With GOP backing, Kurtz named county board chair
URBANA -- Joining with 10 Republicans, Champaign Democrat Alan Kurtz was elected chairman of the Champaign County Board Monday night.
Kurtz, a four-year board member, upset the Democratic caucus nominee for board chair, Michael Richards, also a Champaign Democrat.
It was the second time in the last decade that a Democratic board member worked with Republicans to become elected chair over the majority of the party's members. Eight years ago Urbana Democrat Barbara Wysocki was elected chair with the help of GOP board members.
This time all 10 board Republicans sided with Kurtz, as did Ralph Langenheim of Urbana and Astrid Berkson of Champaign.
Jon Schroeder, a Sadorus Republican, was elected the board's vice chair.
Richards predicted that Kurtz's selection as board chair would lead to division on the board, especially among the new board's 12 Democrats.
"We had a 12-to-10 margin and it was at a point where one selfish person could go make a deal with the Republicans and that's what happened," said Richards. "Al Kurtz has been a strong Democrat. I'm sorry to see him switch sides and become the Republicans' county board chairman."
He said "we've got a lot of angry people here tonight and I think that's going to continue."
"There are a lot of people in this room who feel betrayed by Al Kurtz and when the voters find out, we're going to have a lot of Democratic voters, especially in District 7, who are going to feel betrayed by Al Kurtz."
James Quisenberry, an Urbana Democrat, acknowledged that "there have been splits in our party before and they haven't necessarily gone well. We'll have to see how this works out."
Rather than a split in the party, Quisenberry said Kurtz's actions amounted to "a person going out and leaving the party to do this."
Kurtz, 72, said he challenged Richards because "Mister Richards was not qualified or earned this position."
"He's been on the board for six years and has not accomplished what I think I have accomplished," he said. "It was not against the party at all. I am a Democrat, first, last and always. I will absolutely follow the principles of the Democratic Party."
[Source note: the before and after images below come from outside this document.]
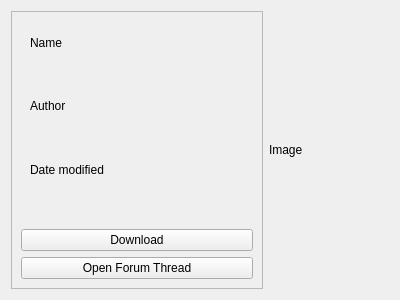
Before: the Qt Designer form src/ThemeManager/themewidget.ui in po-devs/pokemon-online, drawn with Qt 5.
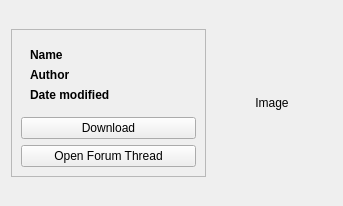
After: the same form once the commit is applied. Custom widgets are drawn as their Qt base class.

Commit message: Changes to Theme Manager.

Patch:
```diff
--- a/src/ThemeManager/themewidget.ui
+++ b/src/ThemeManager/themewidget.ui
@@ -6,16 +6,34 @@
    <rect>
     <x>0</x>
     <y>0</y>
-    <width>400</width>
-    <height>300</height>
+    <width>343</width>
+    <height>206</height>
    </rect>
   </property>
+  <property name="sizePolicy">
+   <sizepolicy hsizetype="Preferred" vsizetype="Preferred">
+    <horstretch>0</horstretch>
+    <verstretch>0</verstretch>
+   </sizepolicy>
+  </property>
   <property name="windowTitle">
    <string>Form</string>
   </property>
   <layout class="QHBoxLayout" name="horizontalLayout">
    <item>
     <widget class="QFrame" name="frame">
+     <property name="sizePolicy">
+      <sizepolicy hsizetype="Minimum" vsizetype="Fixed">
+       <horstretch>0</horstretch>
+       <verstretch>0</verstretch>
+      </sizepolicy>
+     </property>
+     <property name="minimumSize">
+      <size>
+       <width>120</width>
+       <height>0</height>
+      </size>
+     </property>
      <property name="frameShape">
       <enum>QFrame::StyledPanel</enum>
      </property>
@@ -23,6 +41,9 @@
       <enum>QFrame::Raised</enum>
      </property>
      <layout class="QVBoxLayout" name="verticalLayout">
+      <property name="sizeConstraint">
+       <enum>QLayout::SetMinimumSize</enum>
+      </property>
       <item>
        <widget class="QWidget" name="widget" native="true">
         <property name="sizePolicy">
@@ -44,43 +65,82 @@
          </size>
         </property>
         <layout class="QGridLayout" name="gridLayout_2">
+         <property name="sizeConstraint">
+          <enum>QLayout::SetDefaultConstraint</enum>
+         </property>
          <item row="0" column="0">
           <widget class="QLabel" name="label_2">
-           <property name="text">
-            <string>Name</string>
+           <property name="sizePolicy">
+            <sizepolicy hsizetype="Fixed" vsizetype="Preferred">
+             <horstretch>0</horstretch>
+             <verstretch>0</verstretch>
+            </sizepolicy>
            </property>
-          </widget>
-         </item>
-         <item row="1" column="1">
-          <widget class="QLabel" name="themeName">
            <property name="text">
-            <string/>
+            <string>&lt;b&gt;Name&lt;/b&gt;</string>
            </property>
           </widget>
          </item>
          <item row="2" column="0">
           <widget class="QLabel" name="label_3">
-           <property name="text">
-            <string>Author</string>
+           <property name="sizePolicy">
+            <sizepolicy hsizetype="Fixed" vsizetype="Preferred">
+             <horstretch>0</horstretch>
+             <verstretch>0</verstretch>
+            </sizepolicy>
            </property>
-          </widget>
-         </item>
-         <item row="3" column="1">
-          <widget class="QLabel" name="author">
            <property name="text">
-            <string/>
+            <string>&lt;b&gt;Author&lt;/b&gt;</string>
            </property>
           </widget>
          </item>
          <item row="4" column="0">
           <widget class="QLabel" name="label">
+           <property name="sizePolicy">
+            <sizepolicy hsizetype="Fixed" vsizetype="Preferred">
+             <horstretch>0</horstretch>
+             <verstretch>0</verstretch>
+            </sizepolicy>
+           </property>
            <property name="text">
-            <string>Date modified</string>
+            <string>&lt;b&gt;Date modified&lt;/b&gt;</string>
            </property>
           </widget>
          </item>
-         <item row="5" column="1">
+         <item row="0" column="1">
+          <widget class="QLabel" name="themeName">
+           <property name="sizePolicy">
+            <sizepolicy hsizetype="Minimum" vsizetype="Preferred">
+             <horstretch>0</horstretch>
+             <verstretch>0</verstretch>
+            </sizepolicy>
+           </property>
+           <property name="text">
+            <string/>
+           </property>
+          </widget>
+         </item>
+         <item row="2" column="1">
+          <widget class="QLabel" name="author">
+           <property name="sizePolicy">
+            <sizepolicy hsizetype="Minimum" vsizetype="Preferred">
+             <horstretch>0</horstretch>
+             <verstretch>0</verstretch>
+            </sizepolicy>
+           </property>
+           <property name="text">
+            <string/>
+           </property>
+          </widget>
+         </item>
+         <item row="4" column="1">
           <widget class="QLabel" name="version">
+           <property name="sizePolicy">
+            <sizepolicy hsizetype="Minimum" vsizetype="Preferred">
+             <horstretch>0</horstretch>
+             <verstretch>0</verstretch>
+            </sizepolicy>
+           </property>
            <property name="text">
             <string/>
            </property>
@@ -123,10 +183,20 @@
      <property name="text">
       <string>Image</string>
      </property>
+     <property name="alignment">
+      <set>Qt::AlignCenter</set>
+     </property>
     </widget>
    </item>
   </layout>
  </widget>
+ <customwidgets>
+  <customwidget>
+   <class>ClickableLabel</class>
+   <extends>QLabel</extends>
+   <header>clickablelabel.h</header>
+  </customwidget>
+ </customwidgets>
  <resources/>
  <connections/>
 </ui>
```
Left out of the diff: 2 changed lines with no effect on the pictures. The commit also changes 5 other files.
He said he didn't think Richards had a mandate from the Democratic caucus when it chose him last month. He noted that Richards got only seven Democratic votes on the first ballot Monday night.
"Obviously they still felt that he was not ready for this position," Kurtz said.
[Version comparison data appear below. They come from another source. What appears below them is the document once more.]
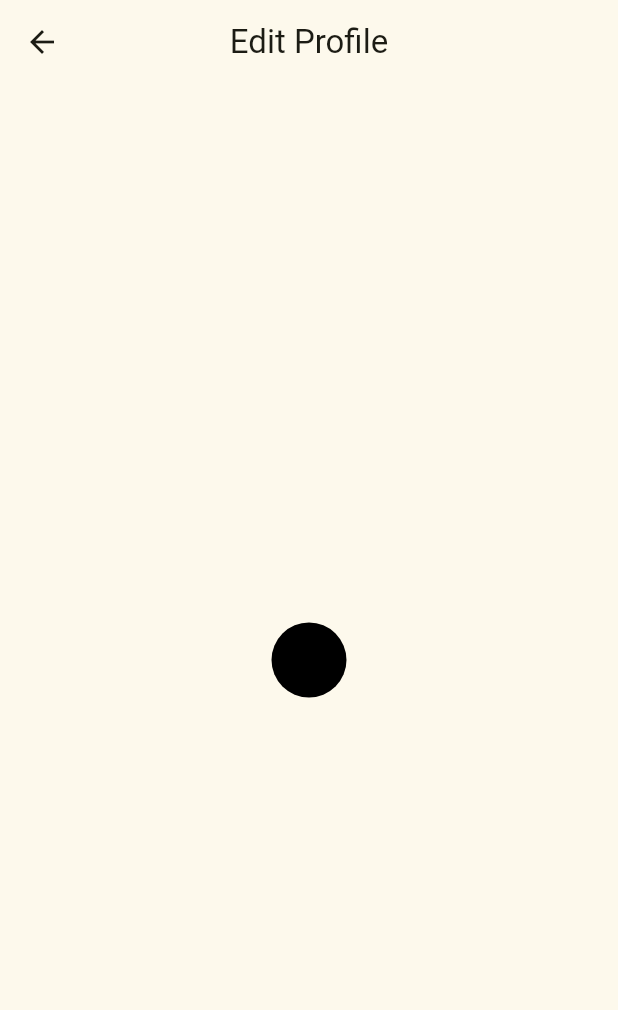
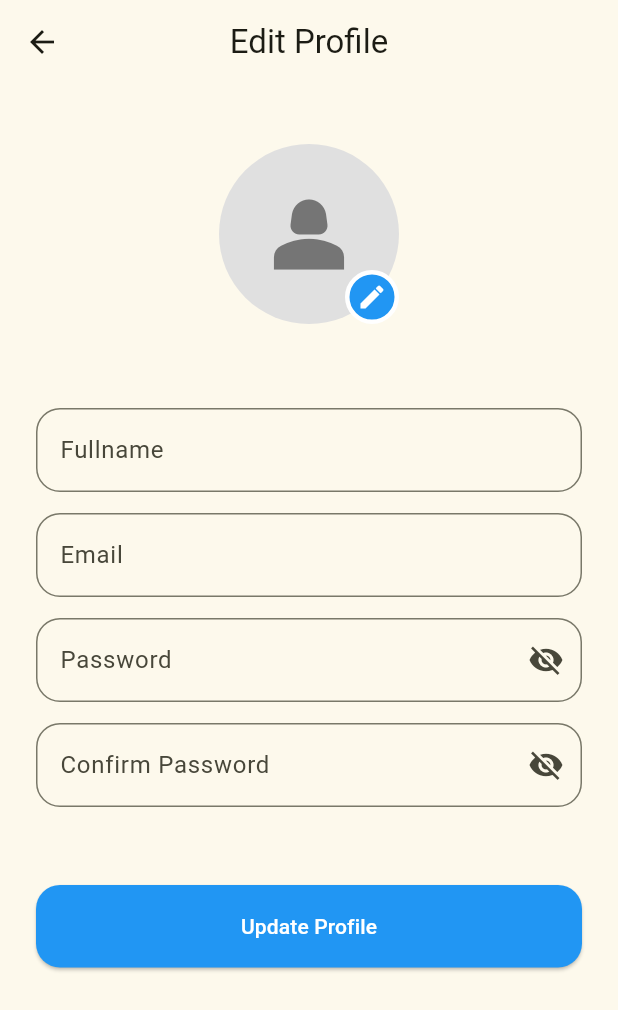
Before and after one commit to uchechi09/wtf_first_flutter_projects, a Flutter app: the PersonalInformation screen opened directly, on a phone screen of 412 x 824 dp. Shown: the top 1010 px of the screen. Run offline on Flutter 3.47's test engine with Material 3 defaults, Android fonts, the phone set to English and light mode, and no system bars; our stand-ins replace cloud_firestore, firebase_auth, firebase_core, google_fonts, google_maps_flutter, google_sign_in; missing offline and left inert: otp_input; accounts and stored records are empty.

Commit message:
implemented the personal information page. week 11&12 assess

```diff
--- a/lib/pages/personal_information.dart
+++ b/lib/pages/personal_information.dart
@@ -1,4 +1,7 @@
 import 'package:flutter/material.dart';
+import 'package:wtf_flutter_projects/widgets/custom_button.dart';
+import 'package:wtf_flutter_projects/widgets/custom_textfield.dart';
+import 'package:wtf_flutter_projects/widgets/password_textfield.dart';
 
 class PersonalInformation extends StatelessWidget {
   const PersonalInformation({super.key});
@@ -7,18 +10,63 @@ class PersonalInformation extends StatelessWidget {
   Widget build(BuildContext context) {
     return Scaffold(
       appBar: AppBar(title: Text("Edit Profile"), centerTitle: true),
-      body: Center(
-        child: Container(
-          width: 50,
-          height: 50,
-          decoration: BoxDecoration(shape: BoxShape.circle,color: Colors.black),
-          clipBehavior: Clip.hardEdge,
-          child: Column(
-            mainAxisAlignment: MainAxisAlignment.center,
-            children: [
-              Icon(Icons.person_2)
-            ],
-          ),
+      body: SingleChildScrollView(
+        child: Column(
+          mainAxisAlignment: MainAxisAlignment.start,
+          children: [
+            SizedBox(height: 40),
+            Center(
+              child: Stack(
+                children: [
+                  Container(
+                    width: 120,
+                    height: 120,
+                    decoration: BoxDecoration(
+                      shape: BoxShape.circle,
+                      color: Colors.grey.shade300,
+                    ),
+                    clipBehavior: Clip.hardEdge,
+                    child: Icon(
+                      Icons.person_2,
+                      color: Colors.grey.shade600,
+                      size: 70,
+                    ),
+                  ),
+
+                  Positioned(
+                    bottom: 0,
+                    right: 0,
+                    child: Container(
+                      height: 36,
+                      width: 36,
+                      decoration: BoxDecoration(
+                        color: Colors.blue,
+                        shape: BoxShape.circle,
+                        border: Border.all(color: Colors.white, width: 3),
+                      ),
+                      child: Icon(Icons.edit, size: 20, color: Colors.white),
+                    ),
+                  ),
+                ],
+              ),
+            ),
+
+            Padding(
+              padding: EdgeInsets.all(24.0),
+              child: Column(
+                spacing: 14,
+                children: [
+                  SizedBox(height: 18),
+                  CustomTextField(label: "Fullname"),
+                  CustomTextField(label: "Email"),
+                  PassswordTextField(label: "Password"),
+                  PassswordTextField(label: "Confirm Password"),
+                  SizedBox(height: 24),
+                  CustomButton(text: "Update Profile", onPressed: () {}),
+                ],
+              ),
+            ),
+          ],
         ),
       ),
     );
```
Also changed, not shown: lib/pages/profile_page.dart (+8 -4 lines).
Kurtz said "there's been a split in our Democratic Party for a long time. We lost every single race in the countywide elections, very simply. All I can see is that within this caucus I will work to repair any of the problems that have occurred, and will put together a very strong caucus."
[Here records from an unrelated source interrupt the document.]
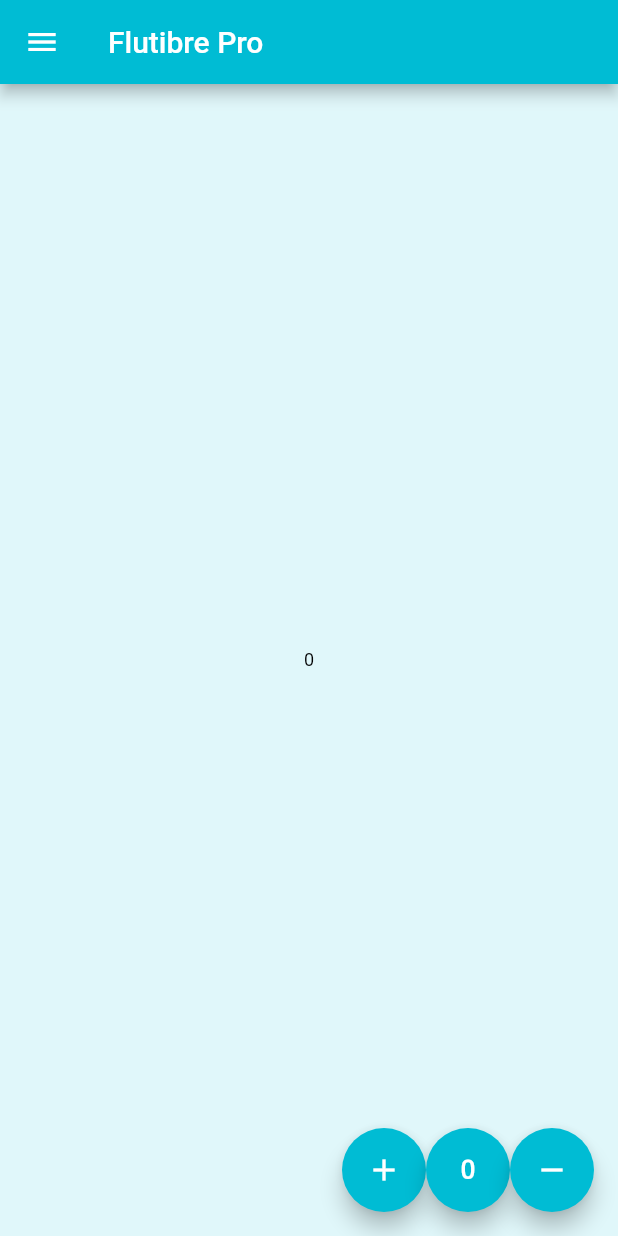
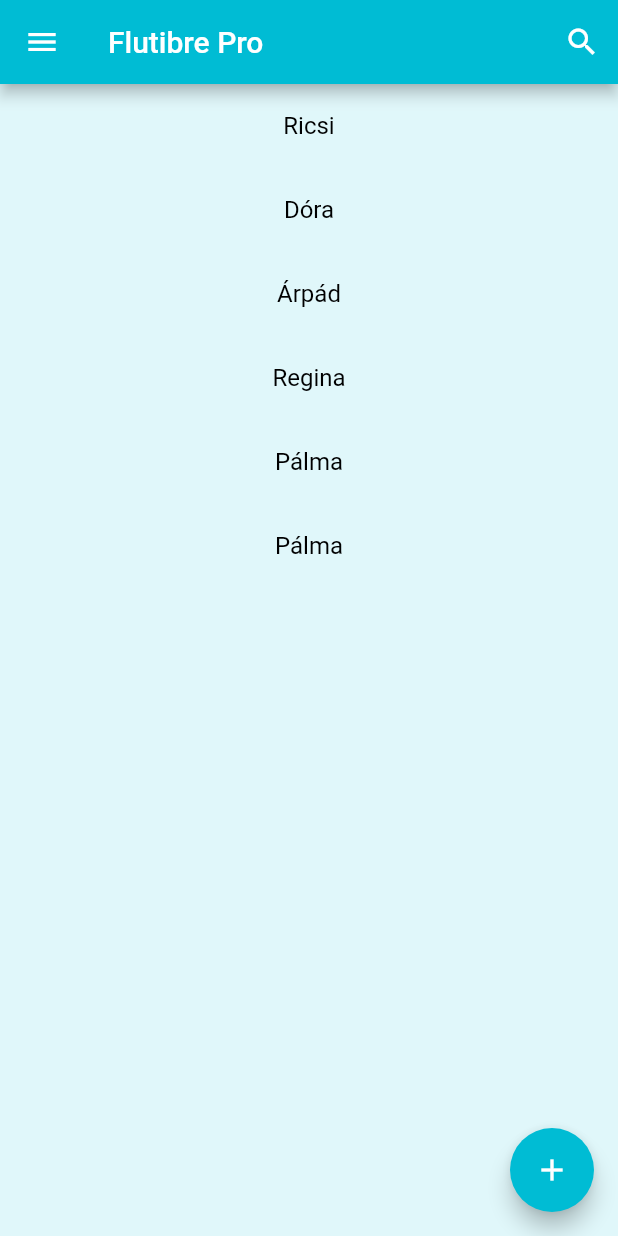
Before and after one commit to kurjakrichard/flutibre_pro, a Flutter app: the screen it shows after launch, on a phone screen of 412 x 824 dp. Run offline on Flutter 3.47's test engine with Material 2 defaults, Android fonts, the phone set to English and light mode, and no system bars; our stand-ins replace shared_preferences; generated files the repository leaves out were written again.

Commit message:
Add tabbar search

```diff
--- a/lib/main.dart
+++ b/lib/main.dart
@@ -22,7 +22,6 @@
 class FlutibrePro extends StatelessWidget {
   const FlutibrePro({Key? key}) : super(key: key);
 
-  // This widget is the root of your application.
   @override
   Widget build(BuildContext context) {
     return MultiProvider(
@@ -37,7 +36,9 @@
                   localizationsDelegates: L10n.delegates,
                   locale: locale.currentLocale,
                   supportedLocales: L10n.locales,
-                  theme: value.darkTheme ? darkTheme : baseTheme,
+                  theme: baseTheme,
+                  darkTheme: darkTheme,
+                  themeMode: value.darkTheme ? ThemeMode.dark : ThemeMode.light,
                   initialRoute: '/',
                   routes: {
                     '/': (context) => const HomePage(),
--- /dev/null
+++ b/lib/model/booklist_item.dart
@@ -0,0 +1,45 @@
+// ignore_for_file: non_constant_identifier_names
+
+class BookListItem {
+  int id;
+  String name;
+  String author_sort;
+  String title;
+  String sort;
+  int has_cover;
+  double series_index;
+  String path;
+
+  BookListItem({
+    this.id = 0,
+    this.name = '',
+    this.author_sort = '',
+    this.title = '',
+    this.sort = '',
+    this.has_cover = 0,
+    this.series_index = 1.0,
+    this.path = '',
+  });
+
+  BookListItem.fromMap(Map<String, dynamic> res)
+      : id = res['id'],
+        name = res['name'],
+        author_sort = res['author_sort'],
+        title = res['title'],
+        sort = res['sort'],
+        has_cover = res['has_cover'],
+        series_index = res['series_index'],
+        path = res['path'];
+
+  Map<String, Object?> toMap() {
+    return {
+      'name': name,
+      'author_sort': author_sort,
+      'title': title,
+      'sort': sort,
+      'has_cover': has_cover,
+      'series_index': series_index,
+      'path': path,
+    };
+  }
+}
--- a/lib/pages/homepage.dart
+++ b/lib/pages/homepage.dart
@@ -2,55 +2,84 @@
 import 'package:flutter/material.dart';
 import 'package:flutter_gen/gen_l10n/app_localizations.dart';
 import 'package:provider/provider.dart';
-import '../main.dart';
 
-class HomePage extends StatelessWidget {
+class HomePage extends StatefulWidget {
   const HomePage({Key? key}) : super(key: key);
+
+  @override
+  State<HomePage> createState() => _HomePageState();
+}
+
+class _HomePageState extends State<HomePage> {
+  Icon custIcon = const Icon(Icons.search);
+  bool isSearching = false;
 
   @override
   Widget build(BuildContext context) {
     return Consumer<BookListProvider>(
-      builder: (context, value, child) => Scaffold(
+      builder: (context, books, child) => Scaffold(
         drawer: drawerNavigation(context),
-        appBar: AppBar(title: const Text('Flutibre Pro')),
-        body: Center(
-            child: Text(
-          value.counter.toString(),
-        )),
-        floatingActionButton: Row(
-          mainAxisAlignment: MainAxisAlignment.end,
-          children: [
-            FloatingActionButton(
-              heroTag: 'btn1',
-              tooltip: 'Increment',
-              onPressed: () {
-                value.incrementCounter();
-              },
-              child: const Icon(Icons.add),
-            ),
-            FloatingActionButton(
-              heroTag: 'btn2',
-              tooltip: 'Reset',
-              onPressed: () {
-                value.reset();
-              },
-              child: const Icon(Icons.exposure_zero_outlined),
-            ),
-            FloatingActionButton(
-              heroTag: 'btn3',
-              tooltip: 'Decrement',
-              onPressed: () {
-                value.decreaseCounter();
-              },
-              child: const Icon(Icons.remove),
-            ),
+        appBar: AppBar(
+          title: !isSearching
+              ? const Text('Flutibre Pro')
+              : TextField(
+                  onChanged: (value) {
+                    books.getBookList(value);
+                  },
+                  textInputAction: TextInputAction.go,
+                  decoration: const InputDecoration(
+                    icon: Icon(
+                      Icons.search,
+                      color: Colors.white,
+                    ),
+                    border: InputBorder.none,
+                    hintText: "Search term",
+                    hintStyle: TextStyle(color: Colors.white),
+                  ),
+                  style: const TextStyle(color: Colors.white),
+                ),
+          actions: <Widget>[
+            isSearching
+                ? IconButton(
+                    icon: const Icon(Icons.cancel),
+                    onPressed: () {
+                      setState(() {
+                        books.getBookList();
+                        isSearching = false;
+                      });
+                    },
+                  )
+                : IconButton(
+                    icon: const Icon(Icons.search),
+                    onPressed: () {
+                      setState(() {
+                        isSearching = true;
+                      });
+                    },
+                  )
           ],
+        ),
+        body: ListView.builder(
+            shrinkWrap: true,
+            itemCount: books.filteredBookList.length,
+            itemBuilder: (BuildContext context, int index) {
+              return ListTile(
+                title: Center(child: Text(books.filteredBookList[index].name)),
+              );
+            }),
+        floatingActionButton: FloatingActionButton(
+          heroTag: 'btn1',
+          tooltip: 'Increment',
+          onPressed: () {
+            books.getBookList('Pálma');
+          },
+          child: const Icon(Icons.add),
         ),
       ),
     );
   }
 
-  //DrawerNavigation widget
+//DrawerNavigation widget
   Widget drawerNavigation(context) {
     return Material(
       child: Drawer(
--- a/lib/providers/booklist_provider.dart
+++ b/lib/providers/booklist_provider.dart
@@ -1,36 +1,30 @@
+import 'package:flutibre_pro/model/booklist_item.dart';
 import 'package:flutter/material.dart';
 import '../main.dart';
 
 class BookListProvider with ChangeNotifier {
   BookListProvider() {
-    _loadSettings();
+    getBookList();
   }
 
-  int _counter = 0;
+  final List<BookListItem> _bookList = [];
+  final List<BookListItem> _filteredBookList = [];
+  // ignore: unnecessary_getters_setters
+  List<BookListItem> get filteredBookList => _bookList;
 
-  // ignore: unnecessary_getters_setters
-  int get counter => _counter;
+  void getBookList([String? stringItem]) async {
+    _bookList.clear();
+    List<String> names = ['Ricsi', 'Dóra', 'Árpád', 'Regina', 'Pálma', 'Pálma'];
+    for (var name in names) {
+      if (stringItem == null) {
+        _bookList.add(BookListItem(name: name));
+      } else {
+        if (stringItem == name) {
+          _bookList.add(BookListItem(name: name));
+        }
 
-  void _loadSettings() async {
-    _counter = prefs.getInt('counter') ?? 0;
-    notifyListeners();
-  }
-
-  void incrementCounter() async {
-    await prefs.setInt('counter', _counter + 1);
-    _counter++;
-    notifyListeners();
-  }
-
-  void reset() async {
-    await prefs.setInt('counter', 0);
-    _counter = 0;
-    notifyListeners();
-  }
-
-  void decreaseCounter() async {
-    await prefs.setInt('counter', _counter - 1);
-    _counter--;
-    notifyListeners();
+        notifyListeners();
+      }
+    }
   }
 }
--- a/pubspec.yaml
+++ b/pubspec.yaml
@@ -31,7 +31,7 @@
     sdk: flutter
   provider: ^6.0.2
   shared_preferences: ^2.0.15
-  flutter_hooks:
+  equatable: ^2.0.5
   intl: ^0.17.0
   flutter_localizations:
     sdk: flutter
```
Also changed, not shown: pubspec.lock.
He denied that a deal was made to make Republican Schroeder the vice chair of the board in exchange for GOP votes.
"I didn't do anything. They came to me," he said. "I got phone calls from them. They were not happy with the choice of our caucus."
Kurtz said that up to that point "I wasn't sure what I was going to do.
"Their explanation was very simple: they wanted the best for the county."
John Jay, the Republican caucus chair, admitted that there "absolutely" were Republicans who urged Kurtz to challenge Richards.